Please provide the reference ranges for the Free T3 and Free T4, since reference ranges vary from lab to lab and have to come from your own report.
Also, since you've had hypothyroidism for so long, was the cause ever determined?
Thanks, no doctor has known what happened-- upon moving to my current city, my doctor diagnosed hashimotos. I have really awful responses when eating wheat (digestive issues, immediately fall asleep and get eczema/severe redness around my mouth and eyes) but since I cut it out of my diet and solved those issues, it was pointless to test for celiac. Thyroid crashed and eyes became crazy dry, took forever to heal injuries (bruises, surgical and dental), along with massive weight gain all at the same time when I was first diagnosed/out on meds.
Ranges on my labs:
Free T3 2.3 pg/mL - 4.2 pg/mL
Free T4 0.58 ng/dL - 1.64 ng/dL
TSH 0.354 uIU/mL - 5.720 uIU/mL
I found my labs from 2014 when I was feeling much better-- no med or routine changes since that time.
Free T4 .75 (.58 - 1.64 reference range)
Free T3 4.2 (2.3 - 4.2 reference range)
TSH 4.35 (.354 - 5.72 reference range)
And Nov 2013 (with the same reference ranges as above)
Free T4 .93
Free T3 8.3
Which is completely different than the other two! I just don't understand lab work results.
Your Free T4 seems to be consistently low, which would coincide with the progressiveness of Hahsimoto's... shame on your doctor for not realizing that medication has to be adjusted as the disease progresses.
Rule of thumb (where most of us feel best) for Free T4 is mid range and for Free T3 is upper half to upper third of its range... Your current Free T4 is only at 14% of its range and your Free T3 is at the very bottom of the range at 0%... Both of these are way to low and definitely indicate a need for an increase in medication.
Notice the second set of labs you posted where your Free T3 was at 4.2 vs your current 2.3... That's a big difference and would be the reason you felt better then, than you do now. Free T3 is the hormone that's used by every cell in your body and you had plenty then, while you have very little now.
My question would be whether or not you took the medication prior to having the 2014 blood work, so the higher Free T3 might have been a false high.
Also, I wonder if you're splitting your cytomel into more than one dosage during the day or if you're taking it all at once. Most of us taking a T3 med find that it works better if we take it in multiple doses, with the first 1/2 being in the morning when we take our T4 med and the second 1/2 being around noon. This keeps Free T3 levels more stable throughout the day.

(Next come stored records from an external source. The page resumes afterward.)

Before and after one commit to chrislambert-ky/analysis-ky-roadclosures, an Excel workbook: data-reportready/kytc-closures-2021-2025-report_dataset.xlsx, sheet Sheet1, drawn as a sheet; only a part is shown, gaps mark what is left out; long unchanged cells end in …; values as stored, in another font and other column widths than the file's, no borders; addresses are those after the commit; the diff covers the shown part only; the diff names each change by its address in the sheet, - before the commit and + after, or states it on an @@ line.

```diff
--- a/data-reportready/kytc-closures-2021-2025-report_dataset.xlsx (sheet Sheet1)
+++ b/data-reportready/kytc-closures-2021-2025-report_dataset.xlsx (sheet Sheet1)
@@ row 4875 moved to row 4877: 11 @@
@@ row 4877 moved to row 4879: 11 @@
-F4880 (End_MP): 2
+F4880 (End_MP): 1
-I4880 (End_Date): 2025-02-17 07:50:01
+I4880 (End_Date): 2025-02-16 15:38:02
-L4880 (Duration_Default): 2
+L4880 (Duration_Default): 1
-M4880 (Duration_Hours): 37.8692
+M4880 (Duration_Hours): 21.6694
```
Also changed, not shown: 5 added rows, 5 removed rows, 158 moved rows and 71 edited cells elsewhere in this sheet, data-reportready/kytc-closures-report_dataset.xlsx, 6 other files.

What med(s) and dosage(s) were you on when you did the 2013 blood work?
I agree that with your response to eating wheat, there's not much point in testing for celiac, which is allergy to gluten, except your response doesn't really mean you have celiac. There's celiac, which is an allergy to gluten, which is in wheat, barley and rye, but then there's a separate allergy to wheat that's not related to gluten, so by not testing for celiac, you don't know what you really have.
Thank you, Barb-- I truly appreciate your input! It's so frustrating to feel out of sorts and be told there is no clinical reason for it by my MD. I will give my Doctor a call next week.

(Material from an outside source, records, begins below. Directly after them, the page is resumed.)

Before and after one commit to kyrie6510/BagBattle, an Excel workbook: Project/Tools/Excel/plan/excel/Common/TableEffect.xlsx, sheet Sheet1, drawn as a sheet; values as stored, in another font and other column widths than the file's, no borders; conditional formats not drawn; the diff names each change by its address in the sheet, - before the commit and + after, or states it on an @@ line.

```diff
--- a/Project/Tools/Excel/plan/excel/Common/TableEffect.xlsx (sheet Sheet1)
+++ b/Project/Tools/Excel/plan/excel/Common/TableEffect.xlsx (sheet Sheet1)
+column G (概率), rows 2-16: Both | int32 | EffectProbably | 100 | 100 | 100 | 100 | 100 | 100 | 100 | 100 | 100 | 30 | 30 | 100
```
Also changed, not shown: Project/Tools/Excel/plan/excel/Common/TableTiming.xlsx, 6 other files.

I did take my pills before all blood tests (as instructed by the doc); I always fast for the evening before and morning of, but take my thyroid meds with water about 2 hours before the draw.

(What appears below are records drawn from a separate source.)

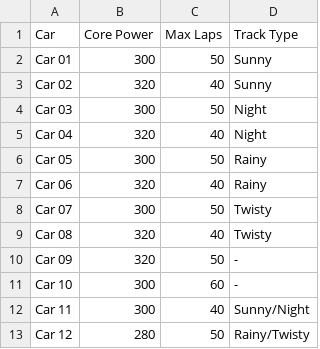
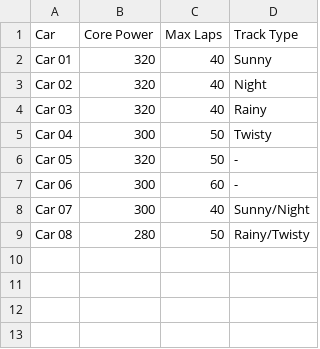
Before and after one commit to Abdiflame/overdr1ve, a CSV file: data_csv/cars.csv, drawn as a sheet.

```diff
--- a/data_csv/cars.csv
+++ b/data_csv/cars.csv
@@ -1,13 +1,9 @@
 Car,Core Power,Max Laps,Track Type
-Car 01,300,50,Sunny
-Car 02,320,40,Sunny
-Car 03,300,50,Night
-Car 04,320,40,Night
-Car 05,300,50,Rainy
-Car 06,320,40,Rainy
-Car 07,300,50,Twisty
-Car 08,320,40,Twisty
-Car 09,320,50,-
-Car 10,300,60,-
-Car 11,300,40,Sunny/Night
-Car 12,280,50,Rainy/Twisty
+Car 01,320,40,Sunny
+Car 02,320,40,Night
+Car 03,320,40,Rainy
+Car 04,300,50,Twisty
+Car 05,320,50,-
+Car 06,300,60,-
+Car 07,300,40,Sunny/Night
+Car 08,280,50,Rainy/Twisty
```
Also changed, not shown: data_csv/tracks.csv, data_csv/upgrades.csv, 15 other files.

It just occurred to me that I've been splitting the Cytomel in half, so I've been only taking 12.5 mg per day in the AM. The doctor told me to only do a half tab in the AM (as the Rx instructions read) but perhaps there was a year+ long miscommunication to take half in the morning and the other half at night.
T3 med should "not" be taken before a blood draw as it will give a give a false high result and will make it look like your labs are better than they are... T3 is fast acting, meaning that it gets into your system within a short period, but then it peaks within a couple hours and is neutralized and gone within a few hours... This is why we take 1/2 the dose in the morning and the other 1/2 the dose around noon, as this allows us to maintain a steady FT3 level throughout the day. It's "not" recommended to take T3 meds after about 3:00 because it can interfere with sleep, since it would peak about the time you're supposed to be going to bed or if taken at bedtime would peak during the middle of the night and wake you up/keep you awake.
Typically, it's okay to take T4 meds prior to a blood draw because it takes longer for that to get into your blood stream; however, it's advisable to refrain from taking "any" thyroid hormones prior to a blood draw.
Taking thyroid meds prior to the draw simply lets the doctor off the hook when it comes to needing an increase in meds... look at how low your last levels were "on" meds - think what they would have been like if you hadn't taken your meds, which is what most of do, per our doctors - your doctor is one of the few I've ever heard of that wants a medicated sample... If you hadn't taken your meds, your levels would have been below range and your doctor would probably have been obligated to give you an increase in meds...
Of course, it will make a difference if you've only been taking 1/2 the prescribed amount of T3... You might try taking the other 1/2 around noon and see if that helps you.